Robert D. Culver
Retired Professor of Systematic Theology
Why Read This Book
Isaiah 53 has been described in a number of ways.
Augustine called it “not a prophecy but a gospel.”
Polycarp, the disciple of John, called it “the golden Passional of the Old Testament.”
James Culroos wrote, “Beyond question, this chapter is the heart of the Hebrew prophetic writings.”
Luther said that every Christian ought to be able to repeat Isaiah 53 by heart.
David Baron, in his own commentary on Isaiah 53, said, “[Isaiah 53] is the heart and centre of all Old Testament prophecy.”
Walter Kaiser had a similar comment: “Undoubtedly, this is the summit of OT prophetic literature. Few passages can rival it for clarity on the suffering, death, burial, and resurrection of the Messiah.”
In The Sufferings and the Glory of the Lord’s Righteous Servant, Dr. Culver presents an excellent and detailed exegesis of this most important of Old Testament prophecies.
Dr. Robert D.Culver was a long-time professor of systematic theology at Trinity Evangelical Divinity School. He has written many books, but this one was among his earlier works. The Sufferings and the Glory of the Lord’s Righteous Servant was published in 1958 by Christian Service Foundation, Moline, Illinois.

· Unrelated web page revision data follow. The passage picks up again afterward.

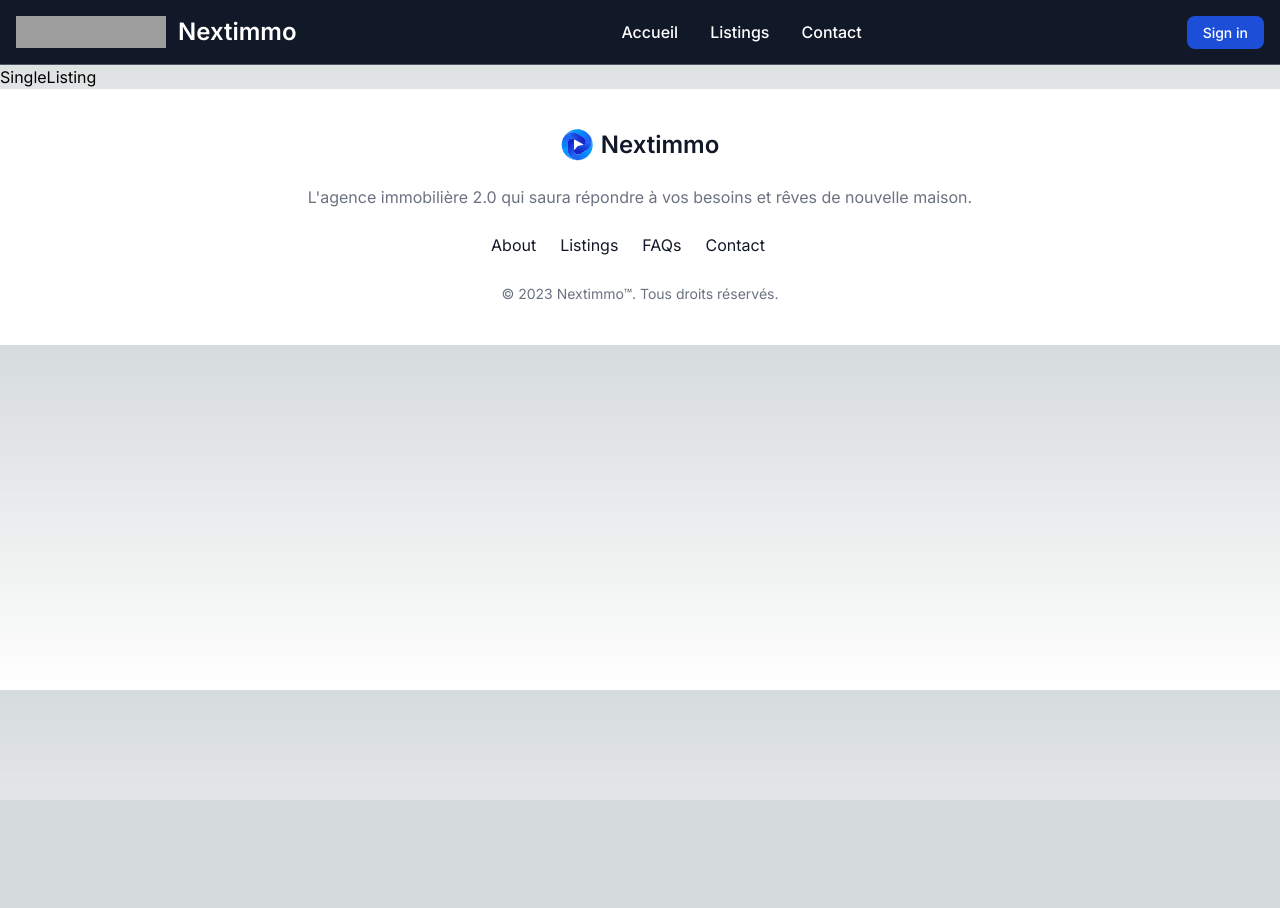
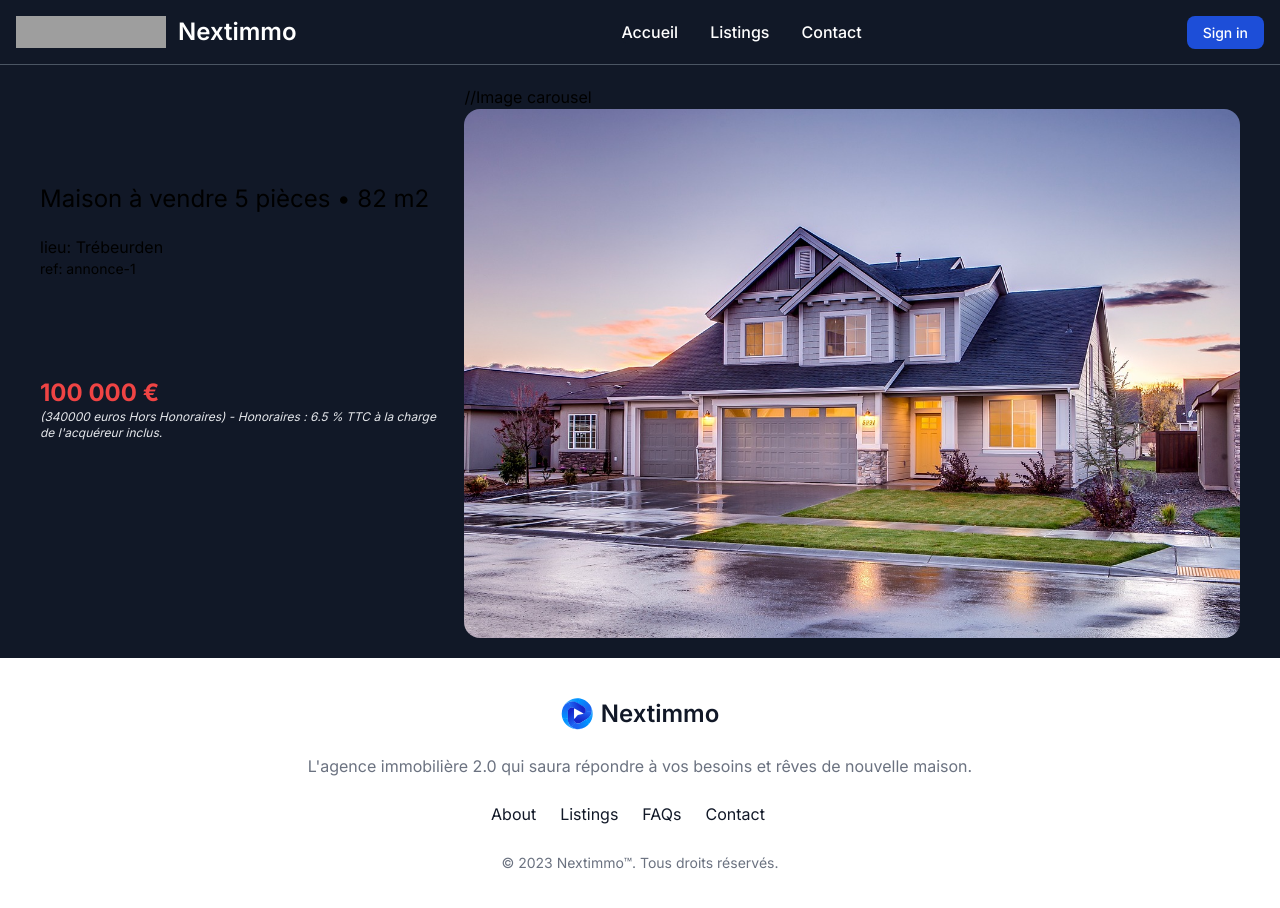
Before and after one commit to Ayrow/nextimmo, a Next.js app: page /listings/1 in a window 1280 px wide. Shown: the top 908 px of the page. Before the commit the page ends 800 px from the top, so only its background shows below. Built offline with nearby package versions, Linux system fonts and the light colour scheme; no server answers; grey boxes are pictures that could not be loaded.

Commit message:
setup basic design for header in single listing page

```diff
--- a/src/app/listings/[slug]/page.tsx
+++ b/src/app/listings/[slug]/page.tsx
@@ -1,13 +1,56 @@
 'use client';
 
+import Image from 'next/image';
 import { useEffect } from 'react';
 
-const SingleListing = ({ params }) => {
+export async function generateStaticParams() {
+  const listings = await fetch('/api/allListings').then((res) => res.json());
+
+  return listings.map((listing) => ({
+    slug: listing.slug,
+  }));
+}
+
+const SingleListing = ({ params }: { params: { slug: string } }) => {
+  const { slug } = params;
+
   useEffect(() => {
-    console.log('params', params);
-    console.log('params.slug', params.slug);
+    // fetch Single Listing data
   }, []);
-  return <div>SingleListing</div>;
+
+  return (
+    <div className='bg-gray-900 px-2 lg:px-10 py-5'>
+      <div className='flex flex-col-reverse lg:flex-row gap-5'>
+        <div className='grid grid-cols-1 md:grid-cols-2 lg:grid-cols-1'>
+          <div className='flex flex-col justify-center gap-5'>
+            <h2 className='text-2xl'>Maison à vendre 5 pièces • 82 m2</h2>
+            <div>
+              <p>lieu: Trébeurden</p>
+              <p className=' text-sm'>ref: annonce-1</p>
+            </div>
+          </div>
+          <div className=''>
+            <p className='text-red-500 text-2xl font-bold'>100 000 €</p>
+            <p className='text-xs text-gray-200 italic'>
+              (340000 euros Hors Honoraires) - Honoraires : 6.5 % TTC à la
+              charge de l'acquéreur inclus.
+            </p>
+          </div>
+        </div>
+
+        <div>
+          //Image carousel
+          <Image
+            src={'/house.jpg'}
+            alt={`photo-1`}
+            width='1000'
+            height='1000'
+            className='rounded-2xl'
+          />
+        </div>
+      </div>
+    </div>
+  );
 };
 
 export default SingleListing;
--- a/src/components/listings/ListCard.tsx
+++ b/src/components/listings/ListCard.tsx
@@ -1,7 +1,9 @@
 import Image from 'next/image';
 import { IListingDocument } from '../../../types/listingTypes';
+import { useRouter } from 'next/navigation';
 
 const ListCard = ({ listing }: { listing: IListingDocument }) => {
+  const router = useRouter();
   const {
     ref,
     nbPieces,
@@ -13,8 +15,13 @@ const ListCard = ({ listing }: { listing: IListingDocument }) => {
     statut,
     photos,
   } = listing;
+
+  const slug = `annonce-${listing.transaction}-${listing.lieu.ville}-${ref}`;
+
   return (
-    <div className='relative border rounded-2xl flex flex-col sm:flex-row flex-wrap items-center justify-between gap-5 p-5'>
+    <div
+      className='relative border rounded-2xl flex flex-col sm:flex-row flex-wrap items-center justify-between gap-5 p-5'
+      onClick={() => router.push(`/listings/${slug}}`)}>
       <div className='flex flex-wrap flex-col gap-2'>
         <p className='font-bold'>ref: {ref}</p>
 
--- a/src/context/listings/listingsContext.tsx
+++ b/src/context/listings/listingsContext.tsx
@@ -27,7 +27,6 @@ const ListingsProvider = ({ children }: { children: React.ReactNode }) => {
       const data = await res.json();
       if (data) {
         setAllListings(data);
-        console.log('data', data);
       } else {
         //display alert error fetching listings
       }
```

The first five chapters contain Dr. Culver’s exposition of Isaiah 52:13-53:12. Chapter six presents a very thorough discussion of the identity of the “Servant of the Lord” in Isaiah 40-53. Before the Jewish commentator, Rashi (1040-1105), the Messianic interpretation of the Suffering Servant in Isaiah 53 was almost universally accepted by Jewish scholars. Rashi rejected that view and took the Jewish nation to be the Suffering Servant. In the 1800s, rationalistic Christian scholars began taking the same view. In chapter six, Dr. Culver addresses this issue in detail and argues for the traditional Messianic interpretation of the Suffering Servant in Isaiah 53.
We have reproduced the entire book; this is not a condensation.
Preface and Chapter 1
The MYSTERY of the Servant
The REJECTION of the Servant
The ATONEMENT of the Servant
The SUBMISSION of the Servant
The EXALTATION of the Servant
The IDENTITY of the Servant